### YOUR TASK:
Please copy the data below exactly; none of the pictures in it belong in the copy.

### DATA EXTRACT:
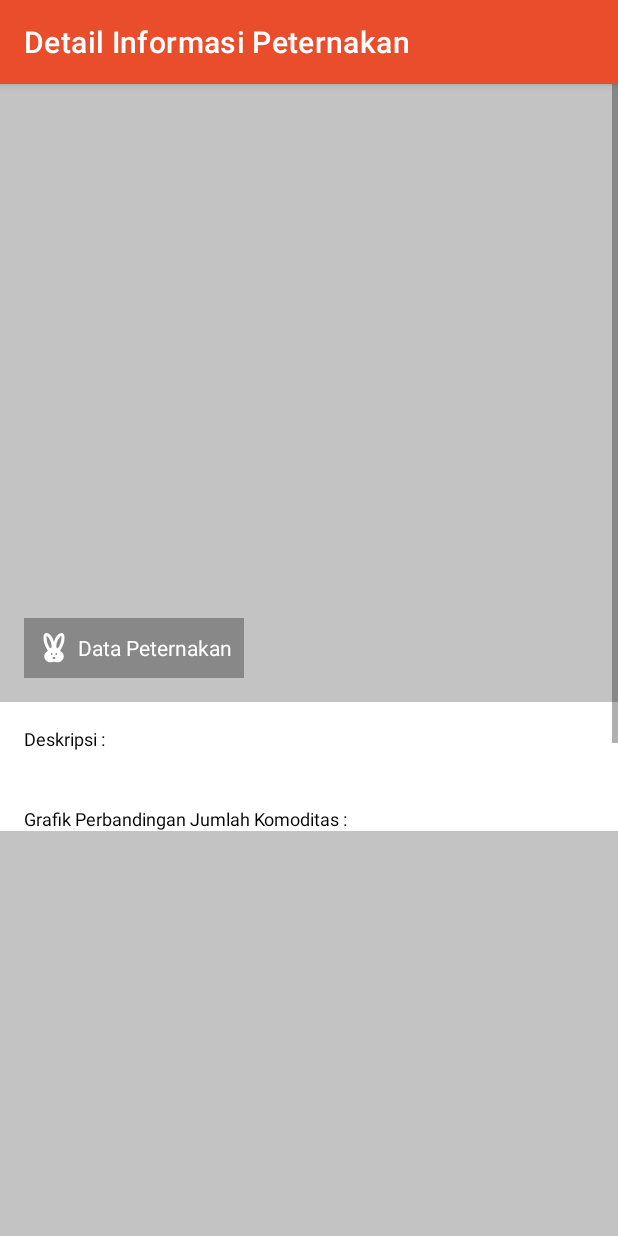
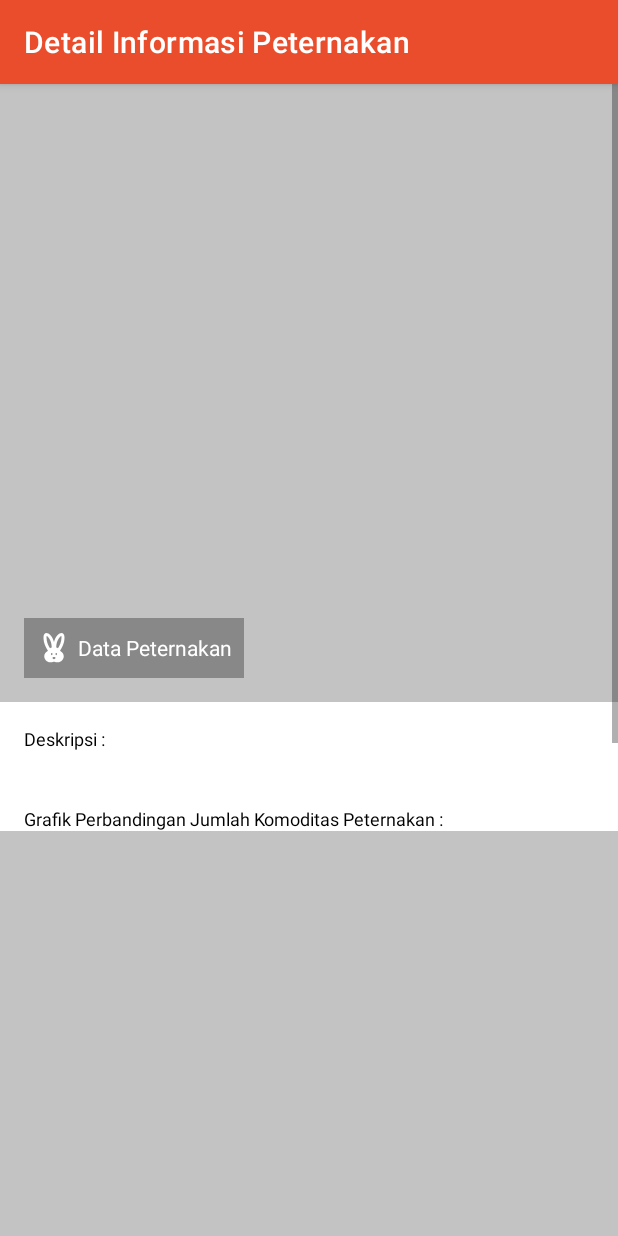
Before and after one commit to KhadafiZubaidiDev/Aplikasi_PDPGR_Satu_Data_KSB, an Android app: the DetailDataPeternakanActivity screen opened directly, with no data from a screen before it, on a phone screen of 412 x 824 dp. Run offline under Robolectric (Android 15) with nearby library versions, the phone set to English and light mode, and no system bars; pictures from the network do not load; Roboto replaces fonts that are not available here.

Commit message:
Data Peternakan Tambah

```diff
--- a/app/src/main/res/layout/activity_detail_data_peternakan.xml
+++ b/app/src/main/res/layout/activity_detail_data_peternakan.xml
@@ -54,7 +54,7 @@
 
         <TextView
             style="@style/TextContent.Subtitle"
-            android:text="Grafik Perbandingan Jumlah Komoditas :"
+            android:text="Grafik Perbandingan Jumlah Komoditas Peternakan :"
             android:textColor="@color/black" />
 
         <ImageView
```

### WRITTEN RESPONSE:
Before and after one commit to KhadafiZubaidiDev/Aplikasi_PDPGR_Satu_Data_KSB, an Android app: the DetailDataPeternakanActivity screen opened directly, with no data from a screen before it, on a phone screen of 412 x 824 dp. Run offline under Robolectric (Android 15) with nearby library versions, the phone set to English and light mode, and no system bars; pictures from the network do not load; Roboto replaces fonts that are not available here.

Commit message:
Data Peternakan Tambah

```diff
--- a/app/src/main/res/layout/activity_detail_data_peternakan.xml
+++ b/app/src/main/res/layout/activity_detail_data_peternakan.xml
@@ -54,7 +54,7 @@
 
         <TextView
             style="@style/TextContent.Subtitle"
-            android:text="Grafik Perbandingan Jumlah Komoditas :"
+            android:text="Grafik Perbandingan Jumlah Komoditas Peternakan :"
             android:textColor="@color/black" />
 
         <ImageView
```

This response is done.